I recently shot a roll of Ilford Delta 400 through this Kodak Tourist. The camera takes 620 sized film, so I rerolled a reel of 120 onto a 620 core in a black bag. This is a 6x9 negative format folding camera with bellows. The camera is completely manual. There are a couple of versions, but the one I have has the T, B, I speed setting (unless you are shooting bulb it's really only 1 speed. The aperture range is an f/2.5 to 32. Pretty impressive for such an old camera.  

The nice thing about the camera is that you can easily hold / shoot it in both landscape and portrait format. When not in use it folds up into a very compact sized.

You get 8 shots out of a roll of film. I home developed the roll of Delta 400 with Ilford Ilfotec DD-X (my go-to B&W developer) at 1+4 for 8 minutes and scanned the negatives with my Epson V800. Here are a few images. 

Friday, May 21, 2021

Holga 120N & Ilford Delta 400


I took my Holga 120N out again the other day. I really like the 6x6 negative ratio size. The quality is surprisingly good for a plastic "toy" camera. This time I shot at Ft Harrison State Park and Eagle Creek Park in central Indiana on a cloudy / overcast day. I used Ilford Delta 400 in 120 size and developed it with Ilford Ilfotec DD-X 1+9 ratio for 9.5 minutes. The negatives were scanned with an Epson V800 Photo Scanner.

The results

Sunday, February 7, 2021

Yashica MAT-124G with Wolfman

The Yashica Mat-124G is my favorite TLR medium format cameras. It's super simple to use, I love the 6x6 ratio (square) & it has a working but simple light meter. It's build sturdy.

I took the Yashica out for the first time in quite a while. Covid-19 significantly dampened my film and street photography in 2020. However, I decided to start shooting film regularly starting this January. I have plenty of 120 film on hand both fresh and expired, but wanted to try a roll of Wolfman 120 purchased during a recent trip to Roberts Camera in downtown Indianapolis. The film is distributed by the Film Photography Project store. The film is rated ASA 100 so I needed a fairly bright day. Also, the battery for the light meter needed to be replaced. The camera takes a specialty-type battery (PX625). A downside is that this battery is air activated lasting only a few months. Literally, every time I take this camera out a new battery is needed. The upside is you don't need the battery for the camera to work ... only the meter. You can always use an external light meter, use Sunny 16 or just guess at the exposure.

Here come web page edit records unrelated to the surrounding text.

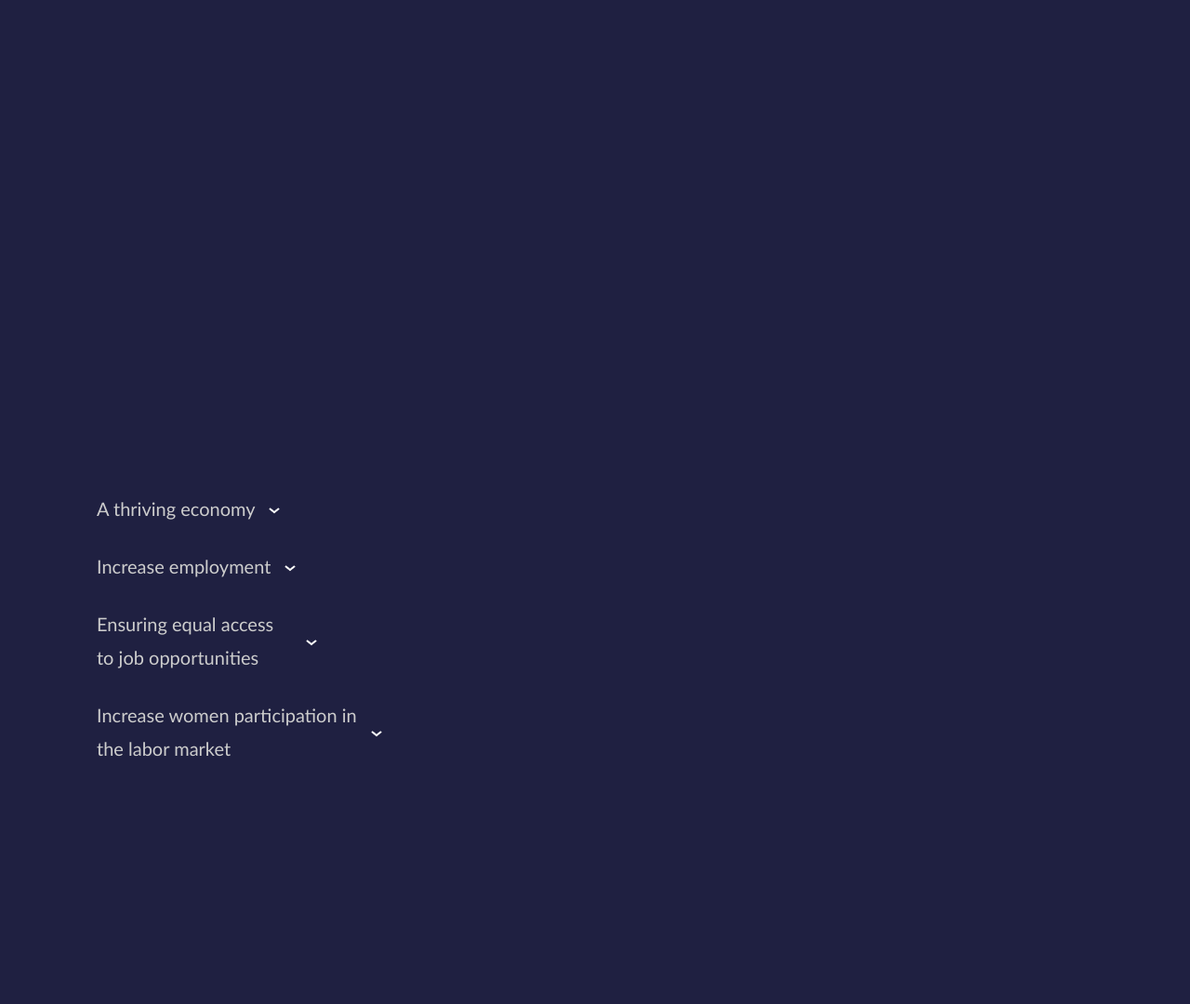
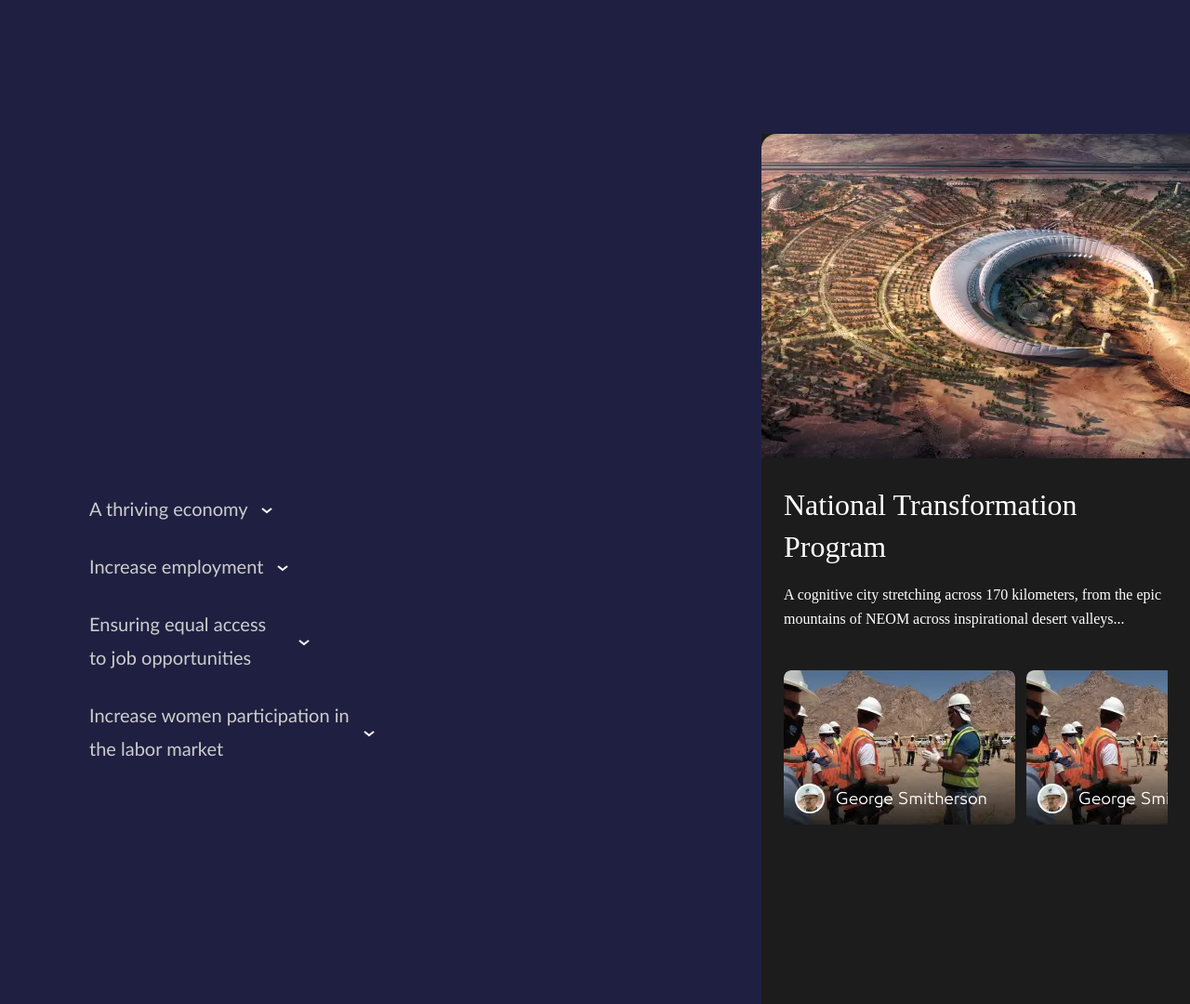
Before and after one commit to Saqman77/strategic-map, a website built with Vite: page dropdown.html in a window 1280 px wide. Shown: the whole page at 93% size. Before the commit the page ends 849 px from the top, so only its background shows below. Built offline with nearby package versions, Linux system fonts and the light colour scheme.

Commit message:
level5cardfirstcommit

```diff
--- a/dropdown.html
+++ b/dropdown.html
@@ -9,7 +9,7 @@
 </head>
 
 <body>
-    <div>
+    <div class="bodyContainer">
         <div class="container">
             <div class="btm-mrgn cont1">
                 <div class="font-style" id="content1">A thriving economy </div>
@@ -30,7 +30,25 @@
                     class="mrgn img4" src="./public/images/dropdown.png">
             </div>
         </div>
+
+        <div class="cardContainer">
+            <div>
+                <img class="rectangle" src="./public/images/level5Rectangle.webp">
+            </div>
+            <div class="card2">
+                <div id="card2text1"> National Transformation Program</div>
+                <div id="card2text2">A cognitive city stretching across 170 kilometers, from the epic mountains of NEOM
+                    across inspirational desert valleys... </div>
+                <div class="card2images">
+                    <img src="./public/images/cardimage1.webp" alt="Image 1">
+                    <img src="./public/images/cardimage1.webp" alt="Image 2">
+                    <img src="" alt="">
+                </div>
+
+            </div>
+        </div>
     </div>
+    <script src="./level5card.js" type="module"></script>
 </body>
 
 </html>
--- /dev/null
+++ b/level5card.js
@@ -0,0 +1,27 @@
+// Get the image container
+const imageContainer = document.querySelector(".card2images");
+
+// Event listener for clicking on an image
+imageContainer.addEventListener("click", function (e) {
+    // Get the clicked image
+    const clickedImage = e.target;
+
+    // Calculate the new scroll position based on the clicked image's position
+    const newScrollLeft = clickedImage.offsetLeft - imageContainer.offsetLeft;
+
+    // Scroll to the new position
+    imageContainer.scrollLeft = newScrollLeft;
+});
+
+// Event listener for clicking on the container to scroll back to the previous image
+imageContainer.addEventListener("click", function (e) {
+    const clickedImage = e.target;
+    const newScrollLeft = clickedImage.offsetLeft - imageContainer.offsetLeft;
+    if (newScrollLeft === imageContainer.scrollLeft) {
+        const previousImage = clickedImage.previousElementSibling;
+        if (previousImage) {
+            const previousScrollLeft = previousImage.offsetLeft - imageContainer.offsetLeft;
+            imageContainer.scrollLeft = previousScrollLeft;
+        }
+    }
+});
--- a/styledropdown.css
+++ b/styledropdown.css
@@ -1,4 +1,12 @@
 
+*{
+    margin: 0;
+    padding: 0;
+    font-weight: 0;
+}
+body{
+    overflow: hidden;
+}
 .font-style{
     color: #cdcdcd;
     font-size: 20px;
@@ -50,3 +58,54 @@
 #content4{
     width: 280px;
 }
+
+/*level 5 card css  */
+.cardContainer {
+    background-color: #1C1C1C;
+    width: 461px;
+    height: 936px;
+    position: absolute;
+    top: 144px;
+    right: 0; /* Adjust the right position as needed */
+    overflow: auto;
+}
+.rectangle{
+    border-top-left-radius:16px;
+}
+.card2{
+    width: 413px;
+    height: 414px;
+    Padding :24px;
+    gap: 24px;
+}
+#card2text1{
+    color: white;
+    font-size: 32px;
+    width: 413px;
+    height: 90px;
+    line-height: 44.8px;
+}
+#card2text2{
+    color: white;
+    margin-top: 16px;
+    margin-bottom: 16px;
+    width :413px;
+    height: 78px;
+    font-size: 16px;
+    font-weight: 400;
+    line-height: 25.6px;
+}
+.card2images {
+    display: flex;
+    justify-content: space-between;
+    overflow-x: auto; /* Enable horizontal scrolling */
+    white-space: nowrap; /* Prevent wrapping of content */
+}
+
+.card2images img {
+    width: 249px;
+    height: 166px;
+    border-radius: 8px;
+    margin-bottom: 12px;
+    margin-right: 12px;
+}
```
Also changed, not shown: public/images/cardimage1.webp (added), public/images/cardimage2.webp (added), public/images/level5Rectangle.webp (added).
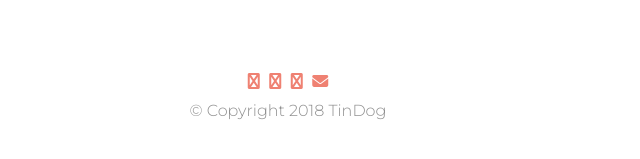
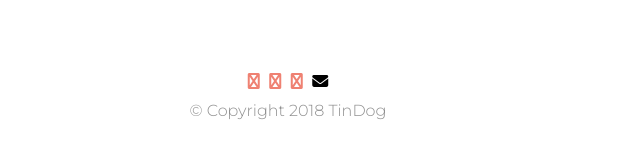
Before and after one commit to ambergantt1/tindog, a plain HTML site: page index.html in a window 1280 px wide. Shown: the part 3519-3678 px from the top of the page, 352-992 px from the left. Drawn offline with nearby package versions, Linux system fonts and the light colour scheme.

Commit message:
Update index.html

```diff
--- a/index.html
+++ b/index.html
@@ -233,7 +233,7 @@
       <i class="footer-icon fas fa-twitter"></i>
       <i class="footer-icon fas fa-facebook-f"></i>
       <i class="footer-icon fas fa-instagram"></i>
-      <i class="footer-icon fas fa-envelope"></i>
+      <i class="footer-icon fas envelope fa-envelope"></i>
       <br>
       <p>© Copyright 2018 TinDog</p>
 
```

I shot the roll on the near south side of Indianapolis on a bright but very overcast day. The camera only shoots 12 shots in 6x6 so it goes fast. I did also shoot a roll of Ilford Delta 100 while I was out.

I didn't have any of the developing chemicals recommended by the FPP for the Wolfman film so I learned online that the film could be developed like ORWO UN54. This film can be developed using Ilford Ilfotec DD-X (which I have) in a 1+4 ration for 9 minutes at 20C. That's what I used. I'm happy with the results. 

The film is crisp with lots of contrast with the day's conditions. Some shots